In academia, as well as in popular culture, the prefix "neuro-" now occurs with startling frequency. Scholars now publish research in the fields of neuroeconomics, neurophilosophy, neuromarketing, neuropolitics, and neuroeducation. Consumers are targeted with enhanced products and services, such as brain-based training exercises, and babies are kept on a strict regimen of brain music, brain videos, and brain games. The chapters in this book investigate the rhetorical appeal, effects, and implications of this prefix, neuro-, and carefully consider the potential collaborative work between rhetoricians and neuroscientists. Drawing on the increasingly interdisciplinary nature of rhetorical study, Neurorhetorics questions how discourses about the brain construct neurological differences, such as mental illness or intelligence measures. Working at the nexus of rhetoric and neuroscience, the authors explore how to operationalize rhetorical inquiry into neuroscience in meaningful ways. They account for the production, dissemination, and appeal of neuroscience research findings, revealing what rhetorics about the brain mean for contemporary public discourse.
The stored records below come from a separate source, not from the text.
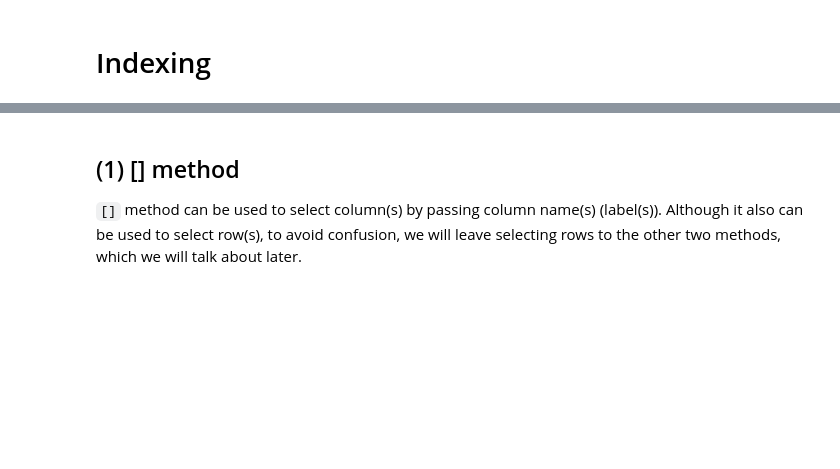
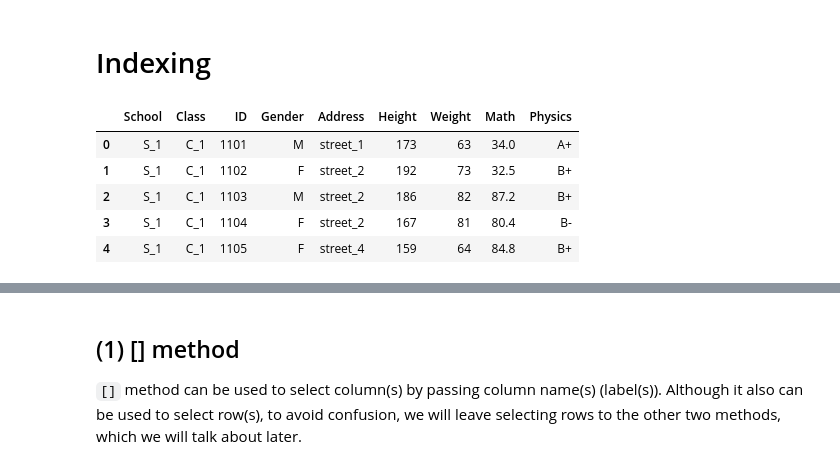
Before and after one commit to STAT2255/2024, a Jupyter notebook: notes/note10_Pandas2.ipynb, the cells around one changed output, grey strips where cells are left out. Cells and saved outputs as stored; diff of their text form; code cells hidden in the pictures; blank space fills up the shorter version.

```diff
--- a/notes/note10_Pandas2.ipynb
+++ b/notes/note10_Pandas2.ipynb
@@ -16,5 +16,11 @@ def handle(line, cell):
 # %%
 import numpy as np
 import pandas as pd
-df = pd.read_csv('data/table.csv', index_col='ID')
-df.head(10)
+pd.read_csv('data/table.csv').head()
+# %% [output]
+|  | School | Class | ID | Gender | Address | Height | Weight | Math | Physics |
+| 0 | S_1 | C_1 | 1101 | M | street_1 | 173 | 63 | 34.0 | A+ |
+| 1 | S_1 | C_1 | 1102 | F | street_2 | 192 | 73 | 32.5 | B+ |
+| 2 | S_1 | C_1 | 1103 | M | street_2 | 186 | 82 | 87.2 | B+ |
+| 3 | S_1 | C_1 | 1104 | F | street_2 | 167 | 81 | 80.4 | B- |
+| 4 | S_1 | C_1 | 1105 | F | street_4 | 159 | 64 | 84.8 | B+ |
```
Also changed, not shown: parts of 37 cells of this notebook, 1 other file.
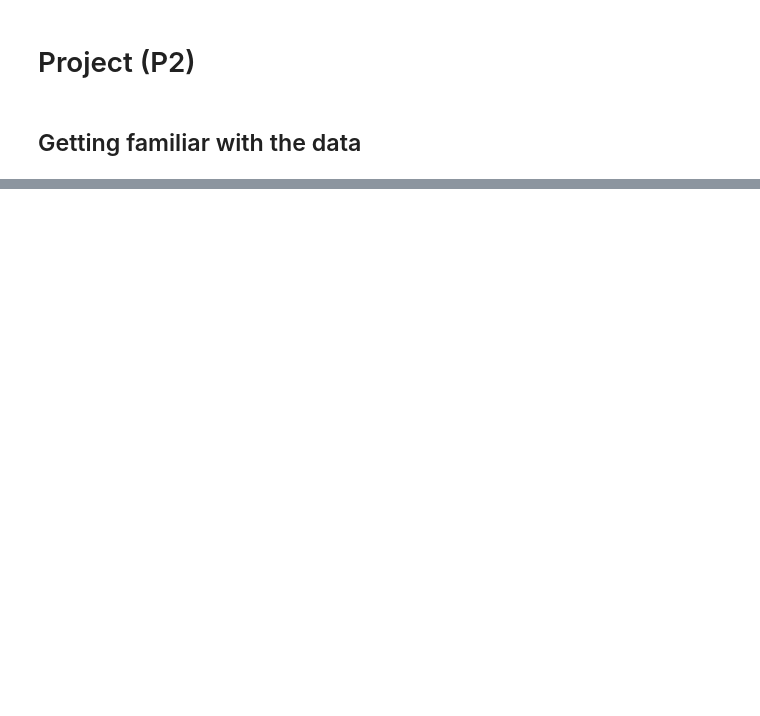
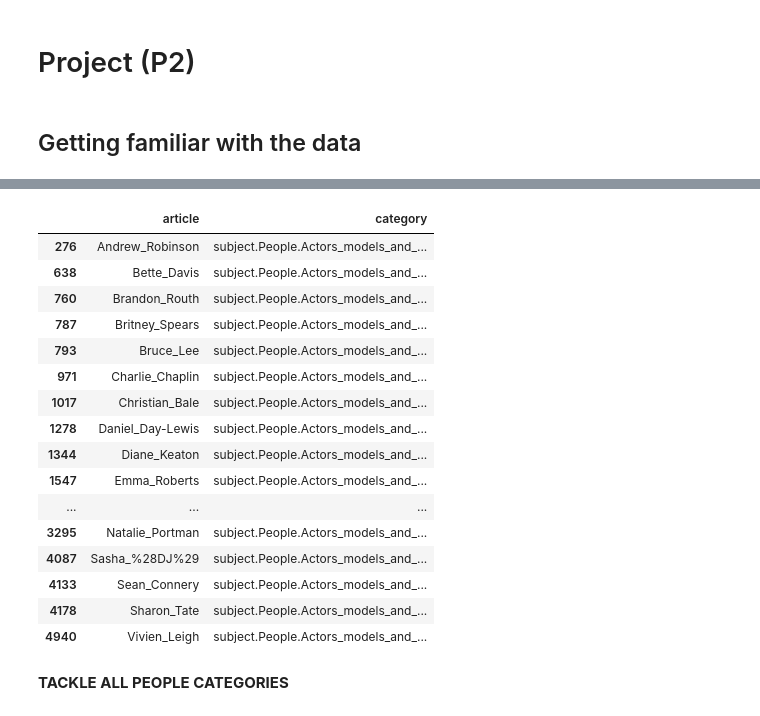
Before and after one commit to epfl-ada/ada-2022-project-metadata, a Jupyter notebook: vala.ipynb, the cells around one changed output, grey strips where cells are left out. Drawn from its saved outputs; the diff is of its cells as text; code cells hidden in the pictures; blank space fills up the shorter version.

```diff
--- a/vala.ipynb
+++ b/vala.ipynb
@@ -25,0 +133,4 @@ paths_unfinished = pd.read_csv(PATHS_UNFINISHED, sep='\t', names=["hashedIpAddre
+# %%
+# Let's first take a look at the category subject.People.Actors_models_and_celebrities
+wikispeedia_actors = categories[categories["category"] == "subject.People.Actors_models_and_celebrities"]
+wikispeedia_actors.head()
@@ -25,0 +174,22 @@ paths_unfinished = pd.read_csv(PATHS_UNFINISHED, sep='\t', names=["hashedIpAddre
+# %%
+wikispeedia_actors
+# %% [output]
+|  | article | category |
+| 276 | Andrew_Robinson | subject.People.Actors_models_and_... |
+| 638 | Bette_Davis | subject.People.Actors_models_and_... |
+| 760 | Brandon_Routh | subject.People.Actors_models_and_... |
+| 787 | Britney_Spears | subject.People.Actors_models_and_... |
+| 793 | Bruce_Lee | subject.People.Actors_models_and_... |
+| 971 | Charlie_Chaplin | subject.People.Actors_models_and_... |
+| 1017 | Christian_Bale | subject.People.Actors_models_and_... |
+| 1278 | Daniel_Day-Lewis | subject.People.Actors_models_and_... |
+| 1344 | Diane_Keaton | subject.People.Actors_models_and_... |
+| 1547 | Emma_Roberts | subject.People.Actors_models_and_... |
+| ... | ... | ... |
+| 3295 | Natalie_Portman | subject.People.Actors_models_and_... |
+| 4087 | Sasha_%28DJ%29 | subject.People.Actors_models_and_... |
+| 4133 | Sean_Connery | subject.People.Actors_models_and_... |
+| 4178 | Sharon_Tate | subject.People.Actors_models_and_... |
+| 4940 | Vivien_Leigh | subject.People.Actors_models_and_... |
+# %% [markdown]
+**TACKLE ALL PEOPLE CATEGORIES**
```
Also changed, not shown: parts of 25 cells of this notebook.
This book was originally published as a special issue of Rhetoric Society Quarterly.